Lenovo ThinkPad W550s Ultrabook Mobile Workstation Review

Article Index

Lenovo W550s Design and Layout

The Lenovo ThinkPad W550s isn’t quite as thin and light as the Dell Precision M3800, but it’s plenty trim enough to make envious creative pros nudge their clunky old laptops a little closer to the edges of their desks. (And if the W550s’ sleek chassis doesn’t make you want to trash your beater, the keyboard and touchpad surely will, but we’ll get to that.) The ThinkPad W550s comes in at 4.92 pounds (our extended battery model is 5.47 pounds) and is just 0.92 inches thick.

lenovo thinkpad w550s 3K display

There are few notebooks for which a sturdy, well-designed keyboard doesn’t matter, but they’re especially important for business laptops like the ThinkPad W550s. A complete number pad sits next to the QWERTY section and all of the keys are large and sturdy, with decent resistance. It has large Backspace and Delete keys. The white backlighting is sharp and also easy to toggle off to conserve battery power.

thinkpad w550s keyboard leftthinkpad w550s keyboard right

Lenovo made good choices with the FN keys, too. You have volume controls, a Wi-Fi toggle (handy for frequent flyers) and mic and projector keys, among others.

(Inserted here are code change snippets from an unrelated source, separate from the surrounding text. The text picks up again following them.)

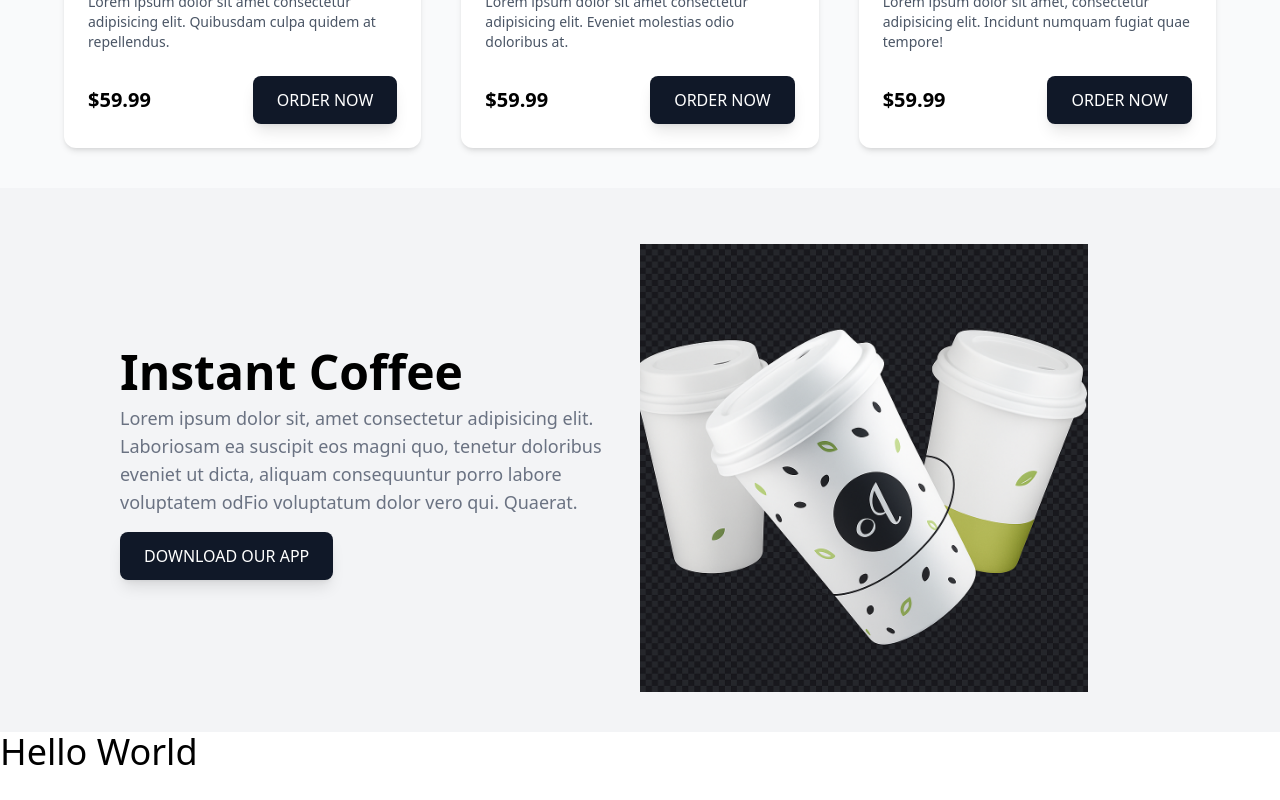
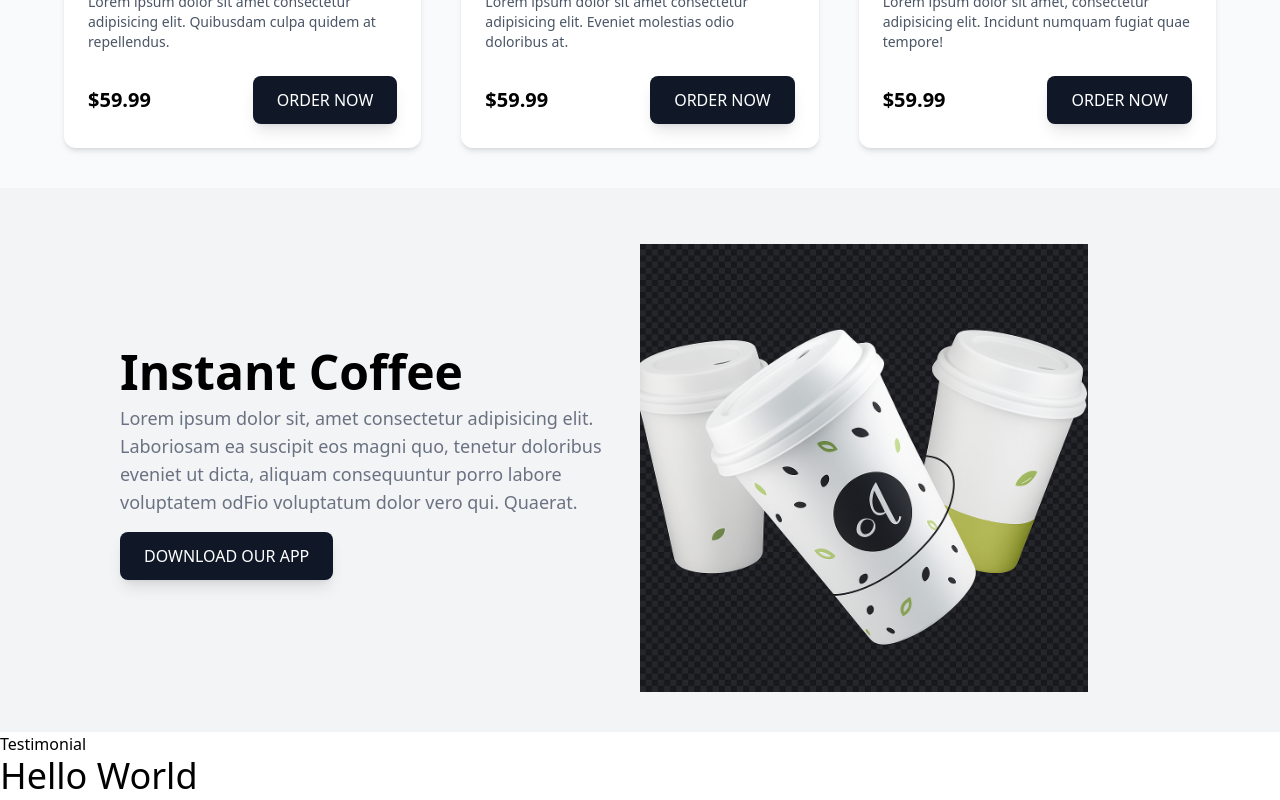
Before and after one commit to bytesourav-code/Coffee-UI-UX, a Next.js app: page / in a window 1280 px wide. Shown: the part 1870-2670 px from the top of the page. Before the commit the page ends 2646 px from the top, so only its background shows below. Built offline with nearby package versions, Linux system fonts and the light colour scheme.

Commit message:
testimonial to be made

```diff
--- /dev/null
+++ b/src/app/components/Testimonial.tsx
@@ -0,0 +1,11 @@
+import React from 'react'
+
+const Testimonial = () => {
+  return (
+    <div>
+      Testimonial
+    </div>
+  )
+}
+
+export default Testimonial
--- a/src/app/layout.tsx
+++ b/src/app/layout.tsx
@@ -7,6 +7,7 @@ import Explore from "./components/Explore";
 import OrderCoffee from "./components/OrderCoffee";
 import SellingCoffee from "./components/SellingCoffee";
 import InstantCoffee from "./components/InstantCoffee";
+import Testimonial from "./components/Testimonial";
 
 const geistSans = Geist({
   variable: "--font-geist-sans",
@@ -39,6 +40,7 @@ export default function RootLayout({
         <OrderCoffee />
         <SellingCoffee />
         <InstantCoffee />
+        <Testimonial />
         <main>{children}</main>
       </body>
     </html>
```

The fingerprint reader sits off to the side of the touchpad, well out of the way. Speaking of the touchpad, it’s a welcome upgrade from the one in the older W540 that we looked at awhile back. We have no complaints about the sensitivity of the touchpad, even at the corners, and it has three discrete mouse buttons that are easy to reach and press. It’s worth noting that the buttons are at the top of the touchpad, which won’t surprise veteran ThinkPad users who are accustomed to the TrackPoint button that sits in the middle of the keyboard. As precise as this new touchpad is, we always like having the TrackPoint around as well for nitty-gritty mouse work.

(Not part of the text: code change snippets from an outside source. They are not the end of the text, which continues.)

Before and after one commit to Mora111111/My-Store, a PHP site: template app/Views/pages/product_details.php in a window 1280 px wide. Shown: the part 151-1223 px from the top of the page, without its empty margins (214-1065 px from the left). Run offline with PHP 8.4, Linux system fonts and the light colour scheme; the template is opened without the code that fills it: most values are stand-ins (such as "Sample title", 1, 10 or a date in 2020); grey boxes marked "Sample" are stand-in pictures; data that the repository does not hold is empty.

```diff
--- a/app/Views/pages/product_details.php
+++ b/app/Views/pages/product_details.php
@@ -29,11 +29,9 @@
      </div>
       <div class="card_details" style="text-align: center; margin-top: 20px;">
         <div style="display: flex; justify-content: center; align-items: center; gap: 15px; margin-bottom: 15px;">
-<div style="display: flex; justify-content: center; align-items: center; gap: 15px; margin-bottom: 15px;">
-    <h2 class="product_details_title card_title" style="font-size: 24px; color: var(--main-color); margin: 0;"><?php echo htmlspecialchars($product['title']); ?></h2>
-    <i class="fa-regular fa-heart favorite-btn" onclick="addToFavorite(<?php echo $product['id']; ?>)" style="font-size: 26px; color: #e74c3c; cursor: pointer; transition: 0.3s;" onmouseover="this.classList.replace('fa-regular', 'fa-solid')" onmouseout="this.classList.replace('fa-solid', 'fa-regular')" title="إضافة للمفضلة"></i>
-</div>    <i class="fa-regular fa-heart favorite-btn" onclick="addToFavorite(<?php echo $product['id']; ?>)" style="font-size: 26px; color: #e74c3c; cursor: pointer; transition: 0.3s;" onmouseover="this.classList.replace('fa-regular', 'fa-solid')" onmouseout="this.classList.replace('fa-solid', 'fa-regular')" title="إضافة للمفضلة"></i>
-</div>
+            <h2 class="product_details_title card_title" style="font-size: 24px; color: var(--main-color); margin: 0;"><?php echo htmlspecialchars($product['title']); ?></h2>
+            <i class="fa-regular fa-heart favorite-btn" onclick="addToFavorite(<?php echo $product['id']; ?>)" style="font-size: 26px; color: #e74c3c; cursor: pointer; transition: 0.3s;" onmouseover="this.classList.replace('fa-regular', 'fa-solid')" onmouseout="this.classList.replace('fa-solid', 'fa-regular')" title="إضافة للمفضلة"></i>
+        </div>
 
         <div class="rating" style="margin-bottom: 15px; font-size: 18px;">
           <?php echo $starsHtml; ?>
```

W550s touchpad TrackPoint

When it comes to ports and connectivity, the ThinkPad W550s is reasonably well-equipped, especially considering its size. It has a Gigabit Ethernet port and Bluetooth and Wireless-AC comes courtesy of Intel’s Dual-Band Wireless-AC 7265 adapter. The system also supports a SIM card for additional connectivity.

closeup W550s mobile workstation

The 720p webcam is flanked by dual microphones for video chatting, which is a nice touch. As for the ports, there are three USB ports, one of which has always on charging capabilities for your smartphone. There’s also a smart card reader, a VGA port and a mini DP. The bottom of the W550s houses a dock connector, which connects to Lenovo’s optional, $269 Ultra Dock. If you connect it to the dock, you’re looking at three more USB ports and an array of video ports, including DVI-D.

thinkpad w550s ports1

thinkpad w550s ports2

Interestingly, the extended battery is barely noticeable. It has rubber feet on it to keep the notebook in place and it lifts the back end of the W550s just a bit, which tilts the keyboard just like a keyboard stand would. Most importantly, it doesn’t change the rectangular shape of the notebooks, meaning that it should fit fine in any standard laptop bag designed for a 15-inch device.

w550s dock connector

Durability is a hallmark of the ThinkPad line and the W550s certainly comes off as being tough enough for heavy travel. The MIL-spec chassis features carbon fiber-reinforced plastic and the notebook has very little give to it. Holding the notebook by a corner (to show the screen to others) didn’t result in any flexing and was surprisingly easy to do, considering that it’s wide enough to house that big keyboard. As for that keyboard, it’s spill-resistant too.

Related content